Kids at heart.
With the excitement of a new season of sports—football, soccer, volleyball and cross country—kicking off, I am reminded that our talented UO athletes are, in fact, students. And as an alumnus, and parent of student-athletes, I can say this is an important fact for all UO alumni to remember as we cheer for our Ducks.
The term “student-athlete” became a very real term to me a number of years ago. I was at a Duck football game with my family. Our team won the game (I think it was against USC), and everyone was euphoric—including my son, Carson. He told me he wanted to rush the field with some of his friends who were also there, so Lisa and I ended up waiting after the game for him.
After what seemed like an eternity, Carson finally joined us outside of Autzen Stadium, and we wandered across the lot toward our car that was parked at the Boy Scout offices. As we walked, he showed to us the autographs he had gotten from various players. He then excitedly recounted pretty much every play from the day’s game (I could barely remember what I had for breakfast that morning).
Still trying to make our way to the car, we decided to go along the backside of the Len Casanova Athletic Center, toward the tunnel where the teams exit Autzen. Nearing the tunnel, Carson quickly pointed out the visiting team’s buses waiting for the players. Lisa and I noticed all of their parents lining up near the buses to greet the team.
One-by-one we watched the young men walk up to their parents. Some sobbed. It quickly occurred to me that those student-athletes were boys, just like my young son. Of course, they were much larger and older … but boys, just the same.
That’s the “athlete” part of the term. But there is the “student” part to consider as well. The intense players from all of the teams we watch on the court, field or track are amazing students who not only compete athletically, but compete in the classroom and in communities.
Just think of the additional burden these busy student-athletes have while they work diligently to excel daily in the classroom. And many go off-campus to get actively involved and have a lasting impact in the local community or abroad. Here’s a great example
of the type of “student-athlete” enrolled at the University of Oregon.

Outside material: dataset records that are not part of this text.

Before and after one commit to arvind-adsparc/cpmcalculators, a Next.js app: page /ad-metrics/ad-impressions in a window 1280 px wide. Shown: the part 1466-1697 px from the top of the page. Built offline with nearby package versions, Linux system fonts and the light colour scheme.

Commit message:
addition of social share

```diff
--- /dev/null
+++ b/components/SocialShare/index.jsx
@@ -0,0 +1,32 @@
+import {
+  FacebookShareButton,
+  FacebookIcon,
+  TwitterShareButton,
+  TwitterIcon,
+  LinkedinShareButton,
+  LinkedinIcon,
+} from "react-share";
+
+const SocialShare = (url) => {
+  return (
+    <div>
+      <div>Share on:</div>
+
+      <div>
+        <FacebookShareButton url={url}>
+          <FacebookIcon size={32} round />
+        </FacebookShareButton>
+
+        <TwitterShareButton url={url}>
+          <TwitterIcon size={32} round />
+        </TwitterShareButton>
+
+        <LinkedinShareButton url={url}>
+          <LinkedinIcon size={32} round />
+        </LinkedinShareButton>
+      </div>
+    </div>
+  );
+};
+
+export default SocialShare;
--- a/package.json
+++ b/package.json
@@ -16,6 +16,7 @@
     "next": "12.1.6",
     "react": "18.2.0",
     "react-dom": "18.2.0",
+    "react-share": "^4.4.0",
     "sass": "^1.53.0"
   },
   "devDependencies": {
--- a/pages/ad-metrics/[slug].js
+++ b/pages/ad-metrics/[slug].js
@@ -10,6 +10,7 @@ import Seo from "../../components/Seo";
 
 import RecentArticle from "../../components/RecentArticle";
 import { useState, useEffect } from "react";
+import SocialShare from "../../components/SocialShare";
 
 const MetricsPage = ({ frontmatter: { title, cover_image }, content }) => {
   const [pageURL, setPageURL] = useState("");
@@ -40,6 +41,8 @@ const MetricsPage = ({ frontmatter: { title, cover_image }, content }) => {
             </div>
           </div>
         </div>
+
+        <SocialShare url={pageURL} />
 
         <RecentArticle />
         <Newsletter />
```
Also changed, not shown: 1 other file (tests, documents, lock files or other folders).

While I never competed in sports (I have a body made more for running from football players than running at them), both of my children have played competitively … and still do. I have seen them experience the thrill of victory, which always inevitably comes with the sorrow of defeat. It’s the nature of competition. And, Lisa and I have been there, giving hugs and consolation after a devastating loss as well as hugs and high-fives after a thrilling win.
That moment outside of Autzen was so moving for me because, in an instant, I realized that the opponents on the field that day were just like my son. The enthusiasm of “our” win was quickly dampened by the sting of loss I saw on the faces of the young men.
As parents, alumni and fans, let’s all remember this when we cheer on our student-athletes at their games. Let’s not forget how hard they all work to compete in the game and to excel at their school accomplishments and philanthropic endeavors. These student-athletes deserve our support and encouragement. And every now and then they just might need a hug too.
Tim Clevenger ’86